WATERBORO – Twelve-year-old Florian Knollmann acquired a helicopter Wednesday, but only after learning how to fly it.

The experience couldn’t have been any more exhilarating if the chopper had been full-sized instead of a $500 model operated by remote control.

Florian, who has non-Hodgkin’s lymphoma, spent most of Tuesday and Wednesday learning about engineering with twin brothers Mike and Geoff Howe, owners of Howe & Howe Technologies, which designs and builds extreme vehicles for the military and Hollywood.

The brothers also star in “Black Ops Brothers: Howe & Howe Tech,” a television program on the Discovery Channel about their business.

Florian discovered the show through the Netflix video streaming service and watched episodes while he was in the hospital undergoing chemotherapy.

Because his disease is life-threatening, Florian qualified to have a wish granted through the nonprofit Make-a-Wish Foundation. He asked to come to Waterboro and build a helicopter with the Howes to fulfill his dream of becoming an engineer.

The Maine chapter of Make-a-Wish worked with Florian to figure out exactly what his dream day would look like, then contacted the Howe brothers last year.

“The first thing I thought was ‘I can’t believe it’ and the second thing was ‘absolutely,’ ” Geoff Howe said. “There was no way we were not going to do it, and it’s a profound feeling that his wish was to come up and hang with us.”

Florian, his older brother and their parents arrived in Maine Sunday afternoon from Washington, D.C. On Tuesday, he spent the day at Howe & Howe remotely controlling a robotic military vehicle and working with the company to build a professional-grade, radio-controlled model helicopter.

Burt Dumond, president of the Southern Maine Radio Control Helicopter Association, was Florian’s flight instructor.

On Wednesday, the Howes took the Knollmanns for a trip on a chartered boat and then returned to the shop so Florian could start designing a custom plaque on specialized software and testing the helicopter.

Florian said the whole experience was “awesome” and he hoped to use the skills he learned with the Howes in his future career.

“(The experience) means a lot to me,” he said. “I’d like to work with the military, maybe building robots, or building cars or boats or a plane. Or, like, work for Lamborghini or Porsche.”

In addition to the helicopter, Florian will go home with parts and equipment donated by the Howes and the helicopter association.

Florian’s mom, Barbara Knollmann, said the experience meant the world to the entire family, which plans to do some hiking and camping before heading back to Washington on Sunday.
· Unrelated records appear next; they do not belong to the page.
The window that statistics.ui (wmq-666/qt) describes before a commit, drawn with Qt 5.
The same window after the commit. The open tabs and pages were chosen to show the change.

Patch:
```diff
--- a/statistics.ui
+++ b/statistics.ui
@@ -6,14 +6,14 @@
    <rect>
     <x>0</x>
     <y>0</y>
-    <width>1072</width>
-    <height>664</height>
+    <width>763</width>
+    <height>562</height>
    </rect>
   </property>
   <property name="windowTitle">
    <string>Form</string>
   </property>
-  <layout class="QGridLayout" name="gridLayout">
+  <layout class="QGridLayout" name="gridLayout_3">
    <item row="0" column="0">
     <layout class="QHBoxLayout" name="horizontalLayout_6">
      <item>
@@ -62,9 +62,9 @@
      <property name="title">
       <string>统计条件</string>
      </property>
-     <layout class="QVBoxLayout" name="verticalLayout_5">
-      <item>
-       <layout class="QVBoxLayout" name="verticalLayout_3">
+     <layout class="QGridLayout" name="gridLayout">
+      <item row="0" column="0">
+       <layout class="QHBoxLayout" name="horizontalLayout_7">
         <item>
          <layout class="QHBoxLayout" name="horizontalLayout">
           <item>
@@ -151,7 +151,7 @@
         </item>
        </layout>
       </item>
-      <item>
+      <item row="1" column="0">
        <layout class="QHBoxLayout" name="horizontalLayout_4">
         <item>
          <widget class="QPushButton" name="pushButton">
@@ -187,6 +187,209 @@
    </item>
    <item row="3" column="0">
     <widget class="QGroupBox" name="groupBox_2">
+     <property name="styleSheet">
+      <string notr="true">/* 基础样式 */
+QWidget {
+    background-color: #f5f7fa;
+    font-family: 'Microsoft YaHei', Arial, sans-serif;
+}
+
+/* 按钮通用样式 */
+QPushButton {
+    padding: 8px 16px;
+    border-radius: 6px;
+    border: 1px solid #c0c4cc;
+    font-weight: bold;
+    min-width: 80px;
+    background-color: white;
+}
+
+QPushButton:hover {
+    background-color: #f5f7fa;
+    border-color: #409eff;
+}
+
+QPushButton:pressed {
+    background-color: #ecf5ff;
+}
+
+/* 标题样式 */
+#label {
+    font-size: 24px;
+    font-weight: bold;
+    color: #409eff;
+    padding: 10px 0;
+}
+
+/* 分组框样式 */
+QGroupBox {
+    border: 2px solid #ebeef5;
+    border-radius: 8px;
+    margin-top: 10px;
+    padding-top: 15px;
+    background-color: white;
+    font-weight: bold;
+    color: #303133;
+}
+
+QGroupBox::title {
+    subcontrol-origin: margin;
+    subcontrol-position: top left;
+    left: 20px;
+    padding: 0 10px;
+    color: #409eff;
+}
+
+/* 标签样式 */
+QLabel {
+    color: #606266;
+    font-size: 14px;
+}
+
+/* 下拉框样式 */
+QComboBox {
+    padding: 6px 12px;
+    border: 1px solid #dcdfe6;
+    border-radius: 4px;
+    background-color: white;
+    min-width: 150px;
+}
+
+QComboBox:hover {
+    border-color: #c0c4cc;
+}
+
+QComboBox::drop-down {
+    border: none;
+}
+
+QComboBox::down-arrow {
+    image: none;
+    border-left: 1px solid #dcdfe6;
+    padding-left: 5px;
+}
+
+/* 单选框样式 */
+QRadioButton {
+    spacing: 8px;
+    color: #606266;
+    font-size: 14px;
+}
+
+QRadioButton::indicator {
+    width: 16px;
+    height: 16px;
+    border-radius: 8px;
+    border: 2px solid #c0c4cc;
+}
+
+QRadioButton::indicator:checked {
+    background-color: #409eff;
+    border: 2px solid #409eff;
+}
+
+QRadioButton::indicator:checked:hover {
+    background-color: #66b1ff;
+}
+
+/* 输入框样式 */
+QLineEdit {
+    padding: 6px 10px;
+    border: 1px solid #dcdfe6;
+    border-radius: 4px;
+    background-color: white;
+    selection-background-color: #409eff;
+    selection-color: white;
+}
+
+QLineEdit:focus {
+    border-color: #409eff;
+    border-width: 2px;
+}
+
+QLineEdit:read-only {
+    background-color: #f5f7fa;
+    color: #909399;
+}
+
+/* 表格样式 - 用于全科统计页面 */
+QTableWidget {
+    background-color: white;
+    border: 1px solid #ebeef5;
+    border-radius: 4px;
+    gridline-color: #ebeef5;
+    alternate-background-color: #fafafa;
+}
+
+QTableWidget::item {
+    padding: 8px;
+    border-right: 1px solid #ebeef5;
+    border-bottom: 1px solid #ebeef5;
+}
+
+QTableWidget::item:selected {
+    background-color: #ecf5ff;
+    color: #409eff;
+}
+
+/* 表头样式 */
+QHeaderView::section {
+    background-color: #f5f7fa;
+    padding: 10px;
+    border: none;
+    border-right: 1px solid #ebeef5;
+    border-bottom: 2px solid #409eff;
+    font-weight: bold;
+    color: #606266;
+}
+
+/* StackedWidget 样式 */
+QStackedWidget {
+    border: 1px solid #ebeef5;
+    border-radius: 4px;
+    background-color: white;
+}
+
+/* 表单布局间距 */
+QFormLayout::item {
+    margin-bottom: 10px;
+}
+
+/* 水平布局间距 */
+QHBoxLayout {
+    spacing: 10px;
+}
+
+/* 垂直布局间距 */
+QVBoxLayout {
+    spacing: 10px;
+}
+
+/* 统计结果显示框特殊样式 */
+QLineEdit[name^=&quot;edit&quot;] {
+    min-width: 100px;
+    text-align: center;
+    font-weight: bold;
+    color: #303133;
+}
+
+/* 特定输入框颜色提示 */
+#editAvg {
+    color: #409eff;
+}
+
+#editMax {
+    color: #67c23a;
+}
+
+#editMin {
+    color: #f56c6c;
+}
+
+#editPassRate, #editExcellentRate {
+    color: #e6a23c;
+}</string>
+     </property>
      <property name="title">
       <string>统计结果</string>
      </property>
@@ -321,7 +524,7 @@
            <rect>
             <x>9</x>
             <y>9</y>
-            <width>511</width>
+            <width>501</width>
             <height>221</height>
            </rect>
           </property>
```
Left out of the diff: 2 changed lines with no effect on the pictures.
“It’s a wonderful opportunity to have a wish come true after everything he went through,” she said. “He has been in a lot of pain from treatments, so this means a lot.”

The family’s situation changed dramatically after Florian’s diagnosis in 2011. “Life really stopped and everyone just focused on getting Florian through the treatments,” she said. 

Karen Antonacci can be contacted at 791-6377 or at:

[email protected]